**Revision comparison data:**
****

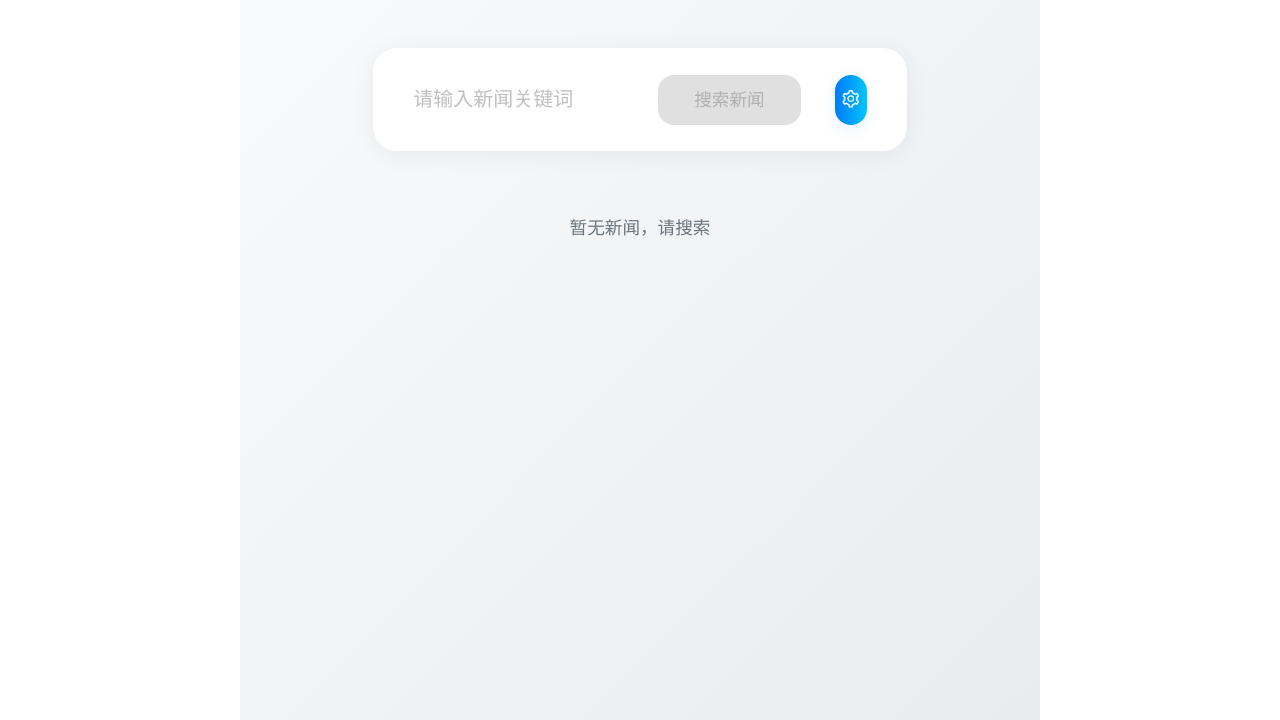
Repository: XJN7197/NewsAssistantBaseMCP
Page: / (app in frontend/)
The author's editor kept a copy of each file at every save. The page is drawn from the files as they stood at one save, then again after the next save.
The browser window is 1280 px wide. The pictures show the whole page.
The project was rebuilt for these pictures with package versions that can differ from the ones it lists, and the page was loaded fresh each time. Also part of the build but not shown: frontend/vite.config.ts.

Above is the page before, as saved 2025-05-23 17:46:37.

After the next save:
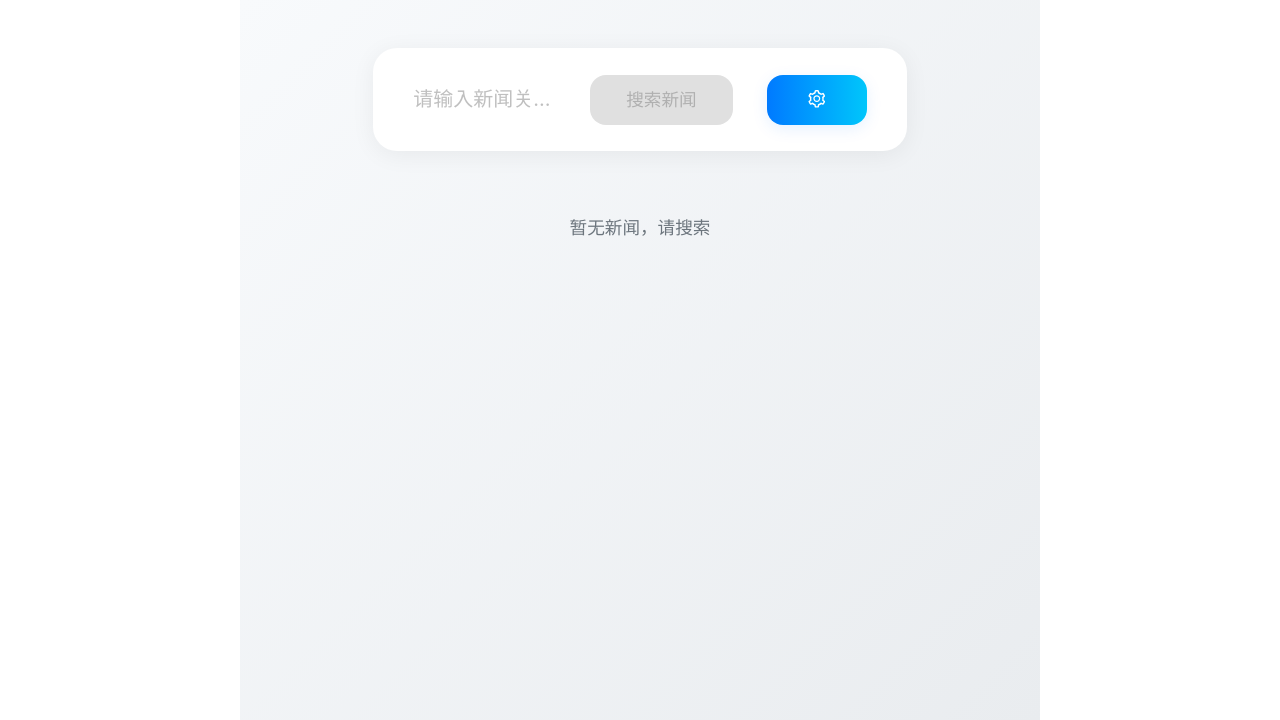
Saved 2 min 25 s later.
--- a/frontend/src/pages/Home.tsx
+++ b/frontend/src/pages/Home.tsx
@@ -256,7 +256,7 @@ const Home: React.FC = () => {
         <AntButton
           icon={<SettingOutlined />}
           onClick={handleSettingsClick}
-          style={{ borderRadius: '16px', padding: '14px', fontSize: '1.1rem', fontWeight: 500 }}
+          style={{ width:'100px',borderRadius: '16px', padding: '14px', fontSize: '1.1rem', fontWeight: 500 }}
         />
       </div>
 
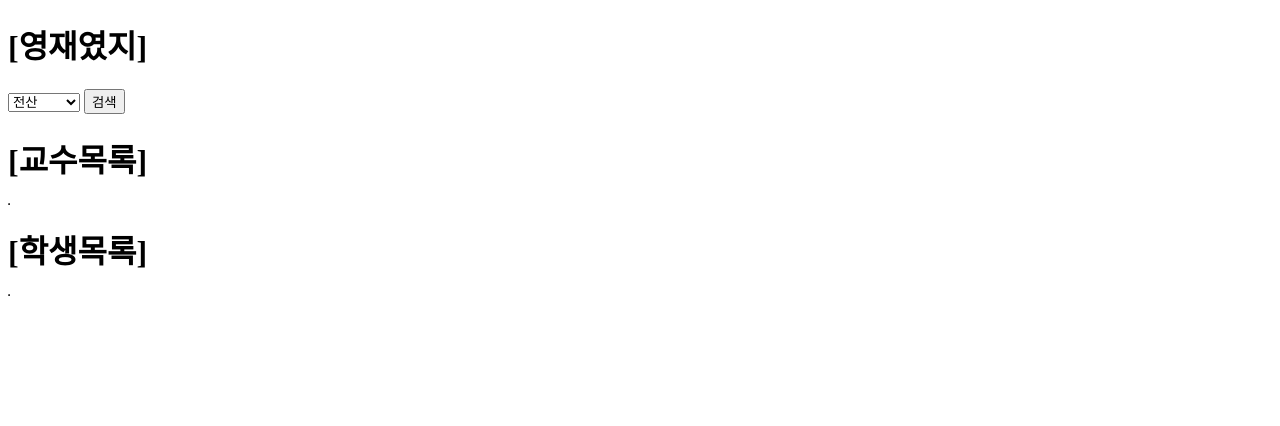
Repository: whwlsghkstm/html
Page: Ex0507/WebContent/list.html
An editor plug-in stored every save of this project. The page is shown before and after the next save, followed by the edit.
The browser window is 1280 px wide. The pictures show the whole page.
Some web libraries are served in a nearby version.

Above is the page before, as saved 2020-05-07 07:12:06.

After the next save:
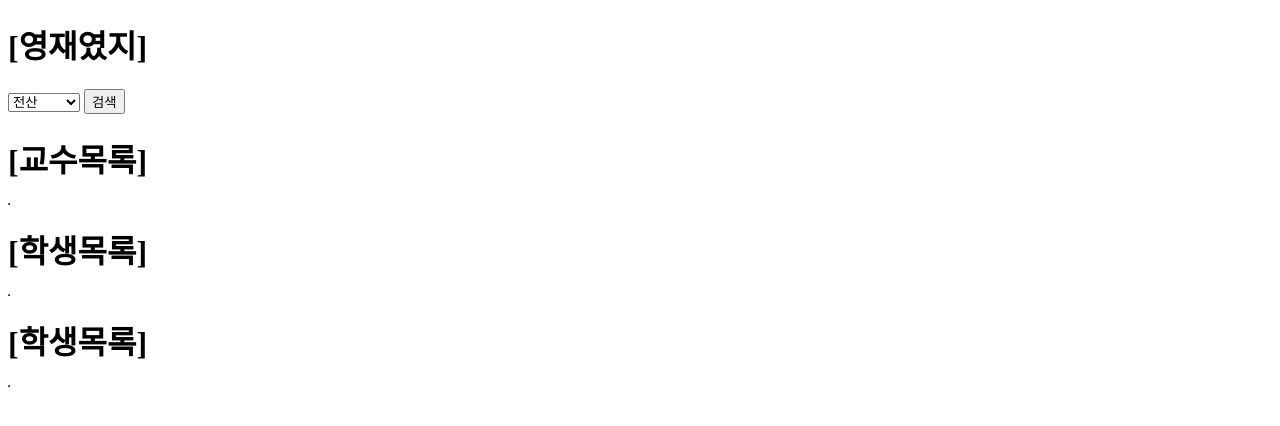
Saved 2 min 11 s later.
--- a/Ex0507/WebContent/list.html
+++ b/Ex0507/WebContent/list.html
@@ -63,6 +63,27 @@
 		{{/each}}
 	</script>
 	<span id="total1"></span>
+
+	<h1>[학생목록]</h1>
+	<table id="tab2" border=1></table>
+	<script id="temp2" type="text/x-handlebars-template">
+			<tr class="title2">
+				<td><input type="checkbox" id="checkAll2"></td>
+				<td>강좌번호</td>
+				<td>강좌이름</td>
+				<td>성적</td>
+			</tr>
+
+		{{#each eArray}}
+			<tr class="row2">
+				<td><input type="checkbox" class="check2"></td>
+				<td class="lcode">{{lcode}}</td>
+				<td class="lname">{{lname}}</td>
+				<td class="grade">{{grade}}</td>
+			</tr>
+		{{/each}}
+	</script>
+	<span id="total1"></span>
 </body>
 
 <script>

****

**DIRECTIONS:** Reproduce each record above by retyping it exactly; omit all images.

**RESPONSE TO THE EXERCISE:**
Repository: XJN7197/NewsAssistantBaseMCP
Page: / (app in frontend/)
The author's editor kept a copy of each file at every save. The page is drawn from the files as they stood at one save, then again after the next save.
The browser window is 1280 px wide. The pictures show the whole page.
The project was rebuilt for these pictures with package versions that can differ from the ones it lists, and the page was loaded fresh each time. Also part of the build but not shown: frontend/vite.config.ts.

Above is the page before, as saved 2025-05-23 17:46:37.

After the next save:
Saved 2 min 25 s later.
--- a/frontend/src/pages/Home.tsx
+++ b/frontend/src/pages/Home.tsx
@@ -256,7 +256,7 @@ const Home: React.FC = () => {
         <AntButton
           icon={<SettingOutlined />}
           onClick={handleSettingsClick}
-          style={{ borderRadius: '16px', padding: '14px', fontSize: '1.1rem', fontWeight: 500 }}
+          style={{ width:'100px',borderRadius: '16px', padding: '14px', fontSize: '1.1rem', fontWeight: 500 }}
         />
       </div>
 
Repository: whwlsghkstm/html
Page: Ex0507/WebContent/list.html
An editor plug-in stored every save of this project. The page is shown before and after the next save, followed by the edit.
The browser window is 1280 px wide. The pictures show the whole page.
Some web libraries are served in a nearby version.

Above is the page before, as saved 2020-05-07 07:12:06.

After the next save:
Saved 2 min 11 s later.
--- a/Ex0507/WebContent/list.html
+++ b/Ex0507/WebContent/list.html
@@ -63,6 +63,27 @@
 		{{/each}}
 	</script>
 	<span id="total1"></span>
+
+	<h1>[학생목록]</h1>
+	<table id="tab2" border=1></table>
+	<script id="temp2" type="text/x-handlebars-template">
+			<tr class="title2">
+				<td><input type="checkbox" id="checkAll2"></td>
+				<td>강좌번호</td>
+				<td>강좌이름</td>
+				<td>성적</td>
+			</tr>
+
+		{{#each eArray}}
+			<tr class="row2">
+				<td><input type="checkbox" class="check2"></td>
+				<td class="lcode">{{lcode}}</td>
+				<td class="lname">{{lname}}</td>
+				<td class="grade">{{grade}}</td>
+			</tr>
+		{{/each}}
+	</script>
+	<span id="total1"></span>
 </body>
 
 <script>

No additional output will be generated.